    The unease about Syria’s future (beyond the many lives the civil war is still going to cost, no matter the outcome) is palpable in this video, too. There is no plain black and white. Beeshou is portrayed as the “elite’s” useful idiot – to be both detested, and to be pitied.

    What are the North Koreans’ hopes and fears? Is there a kind of debate going on among them?

    • That is one thing which the Chinese press really fails to grapple with — the assumption that there are masses of would-be rebels in the DPRK. This is where the silence on the question of societal make-up (in the public sphere in the PRC, that is) can have a real backlash for the Chinese state. Contrast that with the innundation of sources we have about internal society in the DPRK from outlets like Daily NK, etc.; it seems there is a much deeper understanding not of North Korea’s historical experience — the citizens of China are way ahead there — but of its present day struggles and outlook toward the state among Western commentators, or in the commentariat. If that makes sense! Thanks for the comment, JR.

  3. Pingback: Sunday Report « SINO-NK

  4. Pingback: ‘Responsibility to Protect’ vs. Norms of Non-Interference: Surveying the Arguments for and Against Humanitarian Intervention in North Korea « SINO-NK

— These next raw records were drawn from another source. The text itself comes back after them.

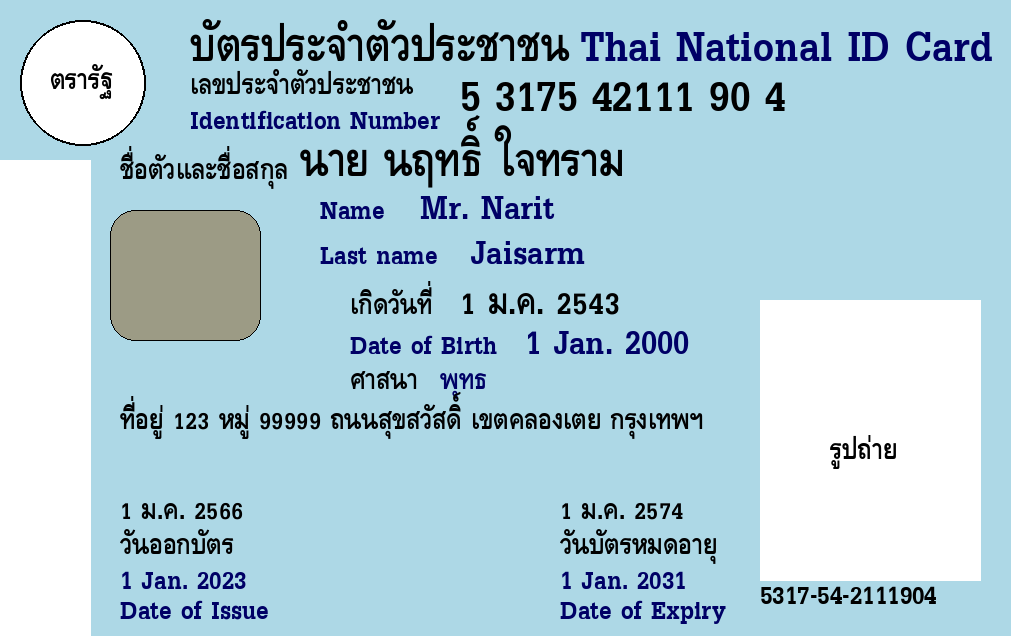
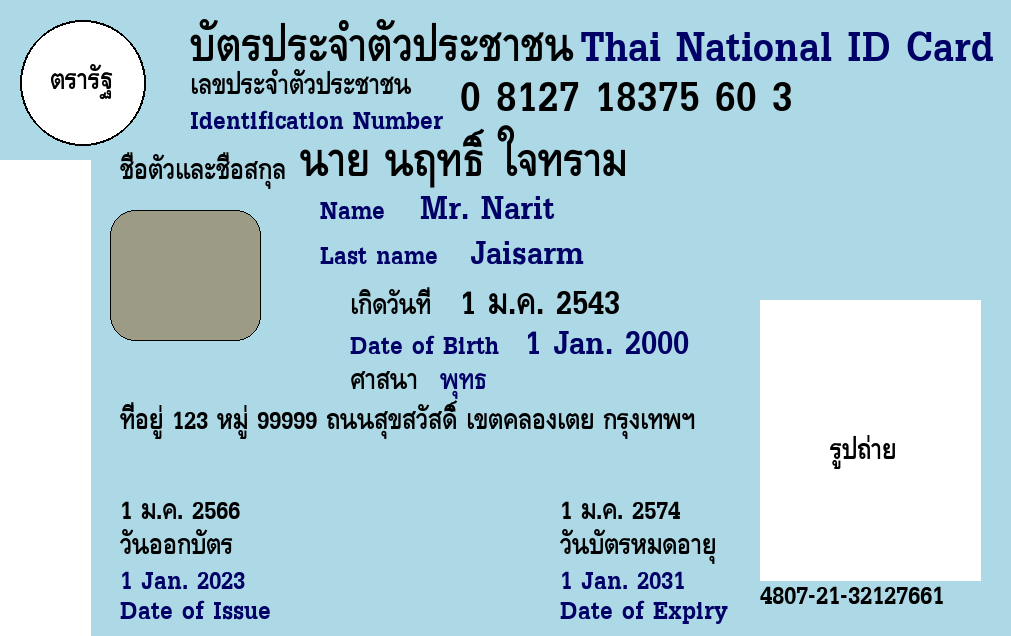
update requirements.txt and add "code_number"

diff --git a/main.py b/main.py
@@ -6,7 +6,7 @@ import matplotlib.pyplot as plt
 def generate_random_id(n=13):
     return ''.join([str(random.randint(0, 9)) for _ in range(n)])
 
-def create_thai_id_card(name_th, name_en, dob, religion, address, issue_date, exp_date, id_number=None):
+def create_thai_id_card(name_th, name_en, dob, religion, address, issue_date, exp_date, id_number=None, code_number=None):
     # สร้างพื้นหลังของบัตรประชาชน ขนาดเท่าของจริง (1011x636 พิกเซล สำหรับ 300 dpi)
     card_width, card_height = 1011, 636
     background_color = (173, 216, 230)  # สีฟ้าอ่อน
@@ -112,9 +112,9 @@ def create_thai_id_card(name_th, name_en, dob, religion, address, issue_date, ex
     # เพิ่มพื้นที่สำหรับภาพถ่ายบุคคล (ตำแหน่งขวาล่าง)
     photo_box = (760, 300, 980, 580)
     draw.rectangle(photo_box, fill=(255, 255, 255))
-    id_number = id_number or generate_random_id(n=14)
+    code_number = code_number or generate_random_id(n=14)
     draw.text((830, 440), "รูปถ่าย", font=font_thai, fill=(0, 0, 0))
-    draw.text((760, 585), f"{id_number[:4]}-{id_number[4:6]}-{id_number[6:14]}", font=font_thai, fill=(0, 0, 0))
+    draw.text((760, 585), f"{code_number[:4]}-{code_number[4:6]}-{code_number[6:14]}", font=font_thai, fill=(0, 0, 0))
 
     # บันทึกภาพบัตรประชาชน
     card.save("thai_id_card_real_size_with_positions.png")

Leave a Reply

Fill in your details below or click an icon to log in:

WordPress.com Logo

You are commenting using your WordPress.com account. Log Out / Change )

Twitter picture

You are commenting using your Twitter account. Log Out / Change )

Facebook photo

You are commenting using your Facebook account. Log Out / Change )

Google+ photo

You are commenting using your Google+ account. Log Out / Change )

Connecting to %s